3 dogs with chronic sinonasal signs (sneezing, nasal discharge, or epistaxis [or a combination of signs]) were examined.
For all 3 dogs, CT revealed variable degrees of nasal turbinate destruction and frontal sinus involvement with cribriform plate lysis. Fungal plaques were detected during rhinoscopy or sinusoscopy. Results of fungal culture (2 dogs) or cytologic examination of a plaque specimen (1 dog) supported a diagnosis of sinonasal aspergillosis.
TREATMENT AND OUTCOME
All dogs underwent surgical rhinotomy or sinusotomy (or both) for fungal plaque debridement followed by oral treatment with voriconazole and periodic physical examinations, clinicopathologic analyses, and assessments of serum drug concentrations for a period ≥ 22 weeks. All dogs had considerable to complete reduction of their clinical signs and tolerated voriconazole treatment with minimal adverse effects. Adverse effects included development of reversible neurotoxicosis (associated with high serum voriconazole concentration) and mildly high serum liver enzyme activities. The dosage of voriconazole administered to achieve therapeutic serum concentrations (2.5 to 3.3 mg/kg [1.1 to 1.5 mg/lb], PO, q 12 h) was substantially lower than dosages suggested by previously published studies in dogs. The 3 dogs remained clinically normal or had mild clinical signs after voriconazole discontinuation for follow-up times of 6 to 15 months.
Findings in these 3 dogs indicated that surgical fungal plaque debridement followed by oral treatment with voriconazole may be an effective treatment option for dogs with sinonasal aspergillosis and cribriform plate lysis. Further evaluation of this treatment regimen with repeated CT examinations and longer follow-up times is warranted.

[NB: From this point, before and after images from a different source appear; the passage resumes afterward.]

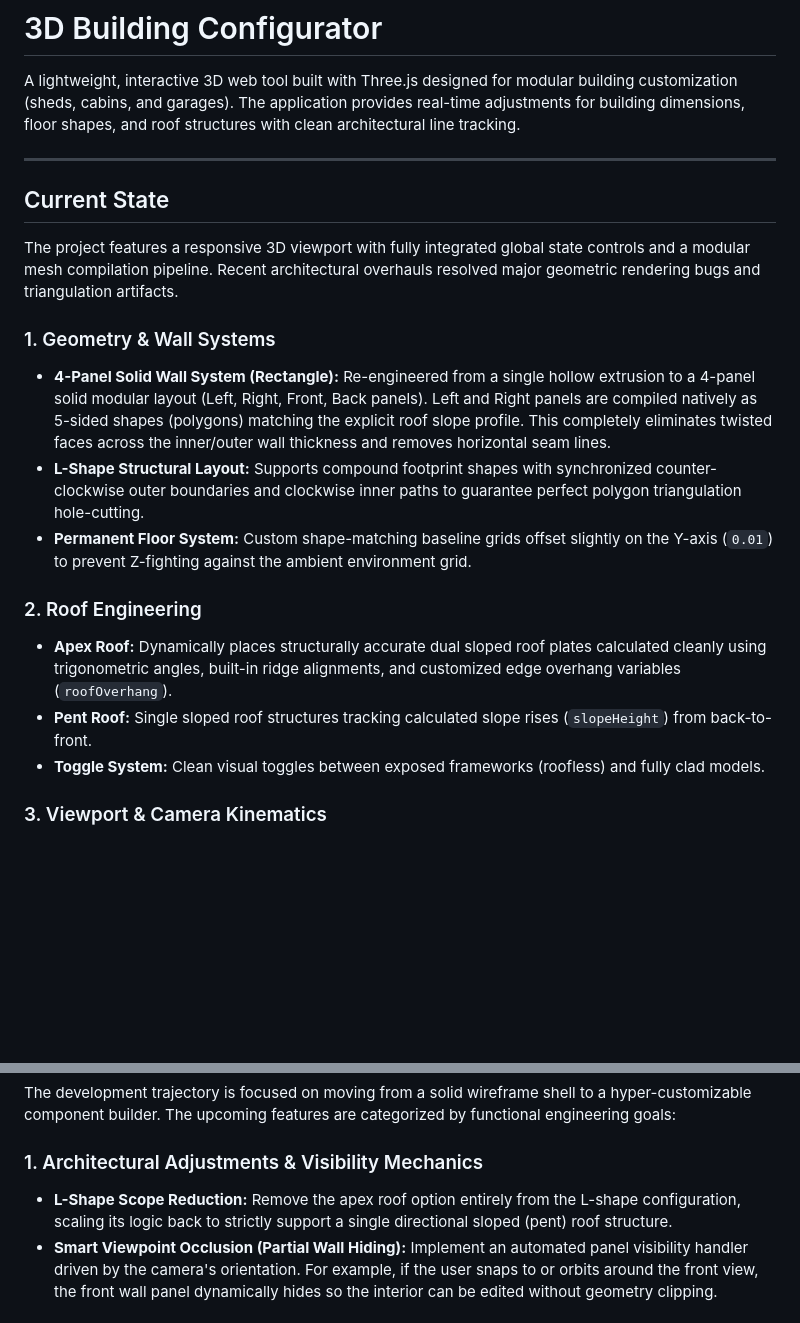
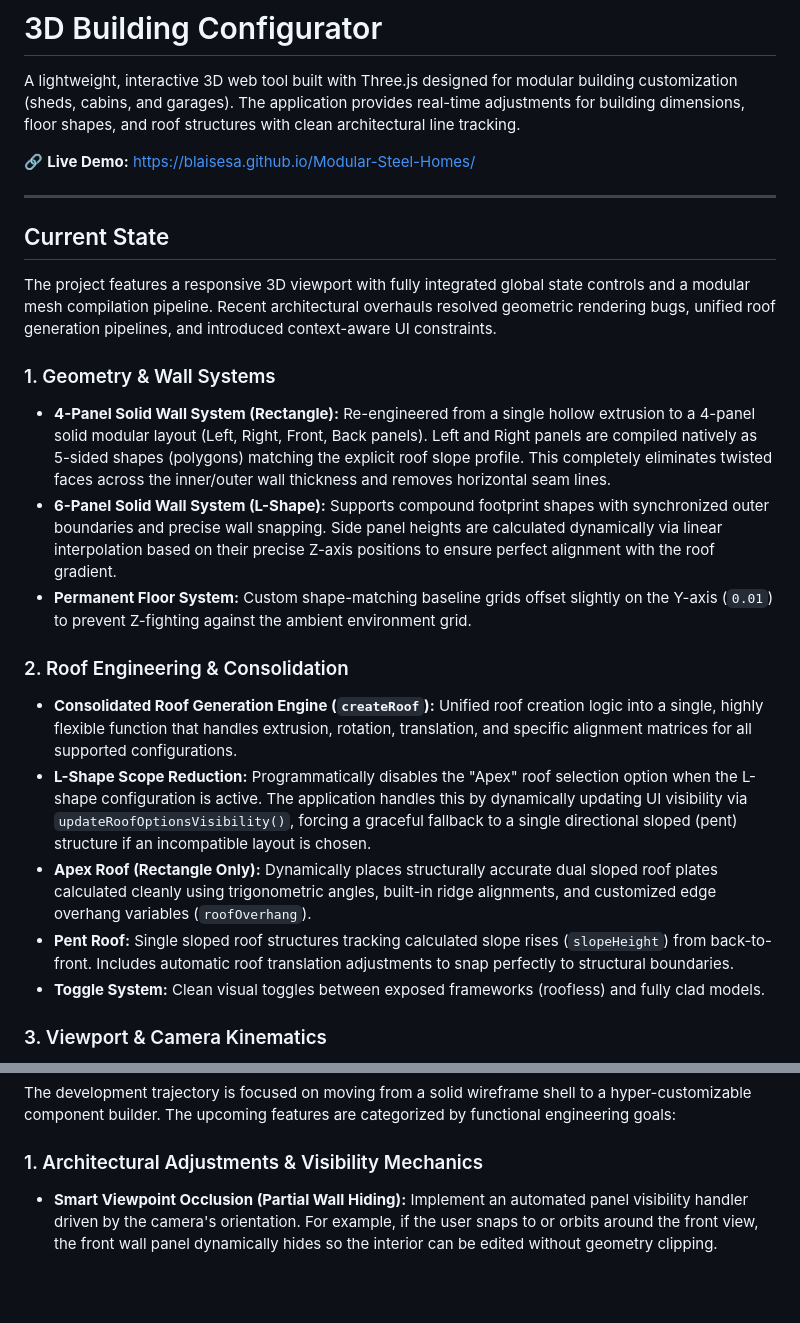
Before and after one commit to Blaisesa/Modular-Steel-Homes, a Markdown page: README.md, 2 parts joined by grey strips. Rendered like a GitHub page; blank space fills up the shorter version.

Commit message:
Update README with consolidated roof engine and roadmap

```diff
--- a/README.md
+++ b/README.md
@@ -1,21 +1,25 @@
 # 3D Building Configurator
 
 A lightweight, interactive 3D web tool built with Three.js designed for modular building customization (sheds, cabins, and garages). The application provides real-time adjustments for building dimensions, floor shapes, and roof structures with clean architectural line tracking.
+
+🔗 **Live Demo:** [https://blaisesa.github.io/Modular-Steel-Homes/](https://blaisesa.github.io/Modular-Steel-Homes/)
 
 ---
 
 ## Current State
 
-The project features a responsive 3D viewport with fully integrated global state controls and a modular mesh compilation pipeline. Recent architectural overhauls resolved major geometric rendering bugs and triangulation artifacts.
+The project features a responsive 3D viewport with fully integrated global state controls and a modular mesh compilation pipeline. Recent architectural overhauls resolved geometric rendering bugs, unified roof generation pipelines, and introduced context-aware UI constraints.
 
 ### 1. Geometry & Wall Systems
 * **4-Panel Solid Wall System (Rectangle):** Re-engineered from a single hollow extrusion to a 4-panel solid modular layout (Left, Right, Front, Back panels). Left and Right panels are compiled natively as 5-sided shapes (polygons) matching the explicit roof slope profile. This completely eliminates twisted faces across the inner/outer wall thickness and removes horizontal seam lines.
-* **L-Shape Structural Layout:** Supports compound footprint shapes with synchronized counter-clockwise outer boundaries and clockwise inner paths to guarantee perfect polygon triangulation hole-cutting.
+* **6-Panel Solid Wall System (L-Shape):** Supports compound footprint shapes with synchronized outer boundaries and precise wall snapping. Side panel heights are calculated dynamically via linear interpolation based on their precise Z-axis positions to ensure perfect alignment with the roof gradient.
 * **Permanent Floor System:** Custom shape-matching baseline grids offset slightly on the Y-axis (`0.01`) to prevent Z-fighting against the ambient environment grid.
 
-### 2. Roof Engineering
-* **Apex Roof:** Dynamically places structurally accurate dual sloped roof plates calculated cleanly using trigonometric angles, built-in ridge alignments, and customized edge overhang variables (`roofOverhang`).
-* **Pent Roof:** Single sloped roof structures tracking calculated slope rises (`slopeHeight`) from back-to-front.
+### 2. Roof Engineering & Consolidation
+* **Consolidated Roof Generation Engine (`createRoof`):** Unified roof creation logic into a single, highly flexible function that handles extrusion, rotation, translation, and specific alignment matrices for all supported configurations.
+* **L-Shape Scope Reduction:** Programmatically disables the "Apex" roof selection option when the L-shape configuration is active. The application handles this by dynamically updating UI visibility via `updateRoofOptionsVisibility()`, forcing a graceful fallback to a single directional sloped (pent) structure if an incompatible layout is chosen.
+* **Apex Roof (Rectangle Only):** Dynamically places structurally accurate dual sloped roof plates calculated cleanly using trigonometric angles, built-in ridge alignments, and customized edge overhang variables (`roofOverhang`).
+* **Pent Roof:** Single sloped roof structures tracking calculated slope rises (`slopeHeight`) from back-to-front. Includes automatic roof translation adjustments to snap perfectly to structural boundaries.
 * **Toggle System:** Clean visual toggles between exposed frameworks (roofless) and fully clad models.
 
 ### 3. Viewport & Camera Kinematics
@@ -30,7 +34,6 @@ The project features a responsive 3D viewport with fully integrated global state
 The development trajectory is focused on moving from a solid wireframe shell to a hyper-customizable component builder. The upcoming features are categorized by functional engineering goals:
 
 ### 1. Architectural Adjustments & Visibility Mechanics
-* **L-Shape Scope Reduction:** Remove the apex roof option entirely from the L-shape configuration, scaling its logic back to strictly support a single directional sloped (pent) roof structure.
 * **Smart Viewpoint Occlusion (Partial Wall Hiding):** Implement an automated panel visibility handler driven by the camera's orientation. For example, if the user snaps to or orbits around the front view, the front wall panel dynamically hides so the interior can be edited without geometry clipping.
 
 ### 2. Component Framework (Doors, Windows, Utilities)
```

To evaluate the effects of withholding food on the results for measurements of serum concentrations of cobalamin, folate, canine pancreatic lipase immunoreactivity (cPLI), and canine trypsin-like immunoreactivity (cTLI) in healthy dogs.
11 healthy employee- or student-owned dogs.

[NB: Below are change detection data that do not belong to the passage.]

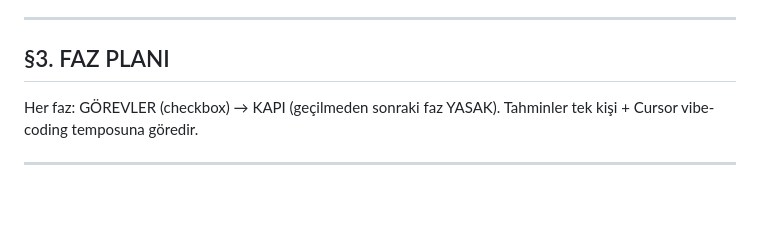
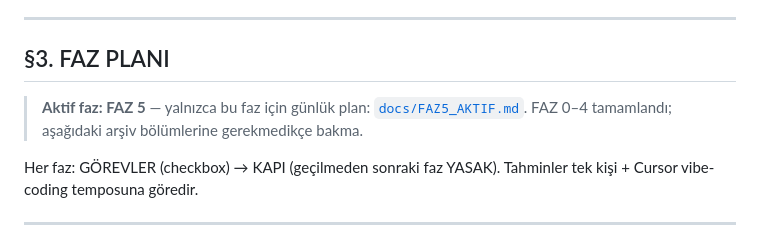
Before and after one commit to sahincelebiq/Niyetsen, a Markdown page: NIYETSEN_MASTER_PLAN.md, the part around the change. Drawn GitHub-style; blank space fills up the shorter version.

Commit message:
docs: FAZ 5 aktif plan görünümü ve master plan işareti
Tamamlanan fazları arşivde bırakıp yalnızca KAPI 5 takibini FAZ5_AKTIF ile sadeleştirir.

Co-authored-by: Cursor <cursoragent@cursor.com>

```diff
--- a/NIYETSEN_MASTER_PLAN.md
+++ b/NIYETSEN_MASTER_PLAN.md
@@ -214,6 +214,9 @@ Puan: görev +50; sessiz kaçırma −25×2^n (tavan 200); mazeret −25 sabit.
 ---
 
 ## §3. FAZ PLANI
+
+> **Aktif faz: FAZ 5** — yalnızca bu faz için günlük plan: [`docs/FAZ5_AKTIF.md`](docs/FAZ5_AKTIF.md).
+> FAZ 0–4 tamamlandı; aşağıdaki arşiv bölümlerine gerekmedikçe bakma.
 
 Her faz: GÖREVLER (checkbox) → KAPI (geçilmeden sonraki faz YASAK).
 Tahminler tek kişi + Cursor vibe-coding temposuna göredir.
```
Also changed, not shown: docs/FAZ5_AKTIF.md (added, +32 -0 lines).
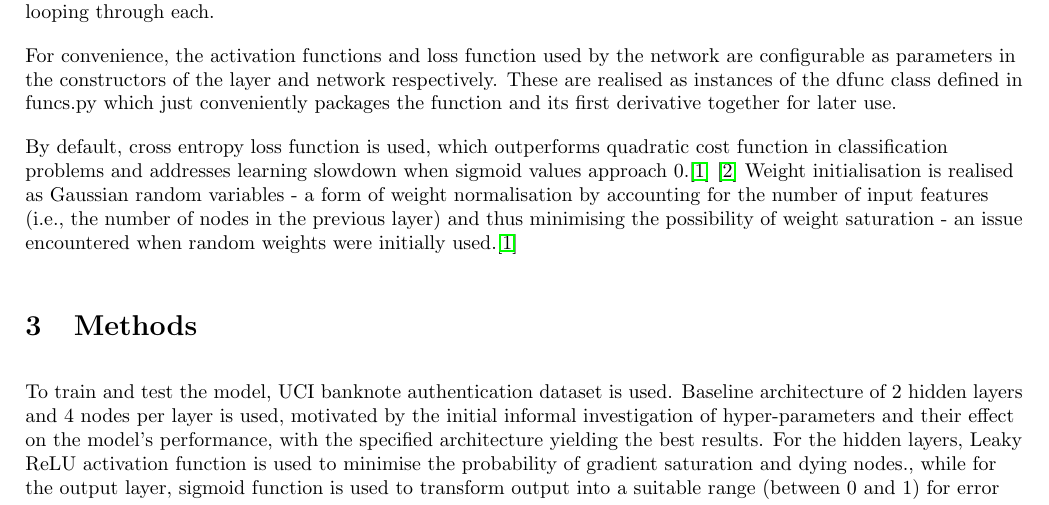
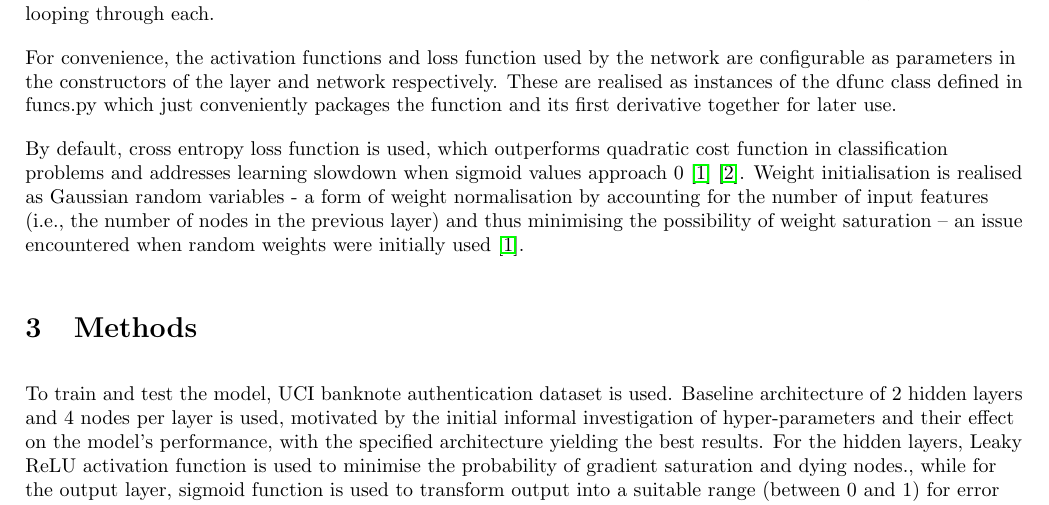
Before and after one commit to kymckay/f21bc-coursework, a LaTeX document (report.tex): part of page 1 of 4, cut so that both start at the same text. Compiled offline with pdfLaTeX.

Commit message:
Format rational section

```diff
--- a/report.tex
+++ b/report.tex
@@ -64,9 +68,20 @@ the sequence. Use of matrix operations enables efficient calculation
 across all nodes, instances and features at once in each layer rather
 than looping through each.
 
-For convenience, the activation functions and loss function used by the network are configurable as parameters in the constructors of the layer and network respectively. These are realised as instances of the \lstinline{dfunc} class defined in funcs.py which just conveniently packages the function and its first derivative together for later use.
+For convenience, the activation functions and loss function used by the
+network are configurable as parameters in the constructors of the layer
+and network respectively. These are realised as instances of the
+\lstinline{dfunc} class defined in funcs.py which just conveniently
+packages the function and its first derivative together for later use.
 
-By default, cross entropy loss function is used, which outperforms quadratic cost function in classification problems and addresses learning slowdown when sigmoid values approach 0.\cite{Nielsen} \cite{Xavier} Weight initialisation is realised as Gaussian random variables - a form of weight normalisation by accounting for the number of input features (i.e., the number of nodes in the previous layer) and thus minimising the possibility of weight saturation - an issue encountered when random weights were initially used.\cite{Nielsen}
+By default, cross entropy loss function is used, which outperforms
+quadratic cost function in classification problems and addresses
+learning slowdown when sigmoid values approach 0 \cite{Nielsen}
+\cite{Xavier}. Weight initialisation is realised as Gaussian random
+variables - a form of weight normalisation by accounting for the number
+of input features (i.e., the number of nodes in the previous layer) and
+thus minimising the possibility of weight saturation -- an issue
+encountered when random weights were initially used \cite{Nielsen}.
 
 \section{Methods}
 
```
Also changed, not shown: report.tex (10 more changed lines).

Food was withheld from the dogs for 12 hours, baseline blood samples were collected, then dogs were fed. Postprandial blood samples collected 1, 2, 4, and 8 hours later were assessed. A mixed-effects ANOVA model with fasting duration (time) as a fixed factor and dog as a random effect was fit for each analyte variable. Additionally, a mixed-effects ANOVA model controlling for the variable of time was fit to assess whether lipemia affected serum concentrations of the analytes.
The median serum cobalamin concentration was lower at 4 hours (428 ng/L) and 8 hours (429 ng/L) postprandially, compared with baseline (479 ng/L), but this difference was not clinically meaningful. Although there were no substantial differences in serum concentrations of folate, cPLI, or cTLI, postprandial changes in serum concentrations of cTLI or folate could potentially affect diagnoses in some dogs.
CONCLUSIONS AND CLINICAL RELEVANCE
Although results indicated that feedings rarely resulted in clinically important differences in the median serum concentrations of cobalamin, folate, cPLI, or cTLI in healthy dogs, given the further processing required for lipemic samples, withholding food for at least 8 hours is an appropriate recommendation when measuring these analytes. Similar research is needed in dogs with gastrointestinal disease to determine whether the withholding of food is necessary when measuring these analytes in affected dogs.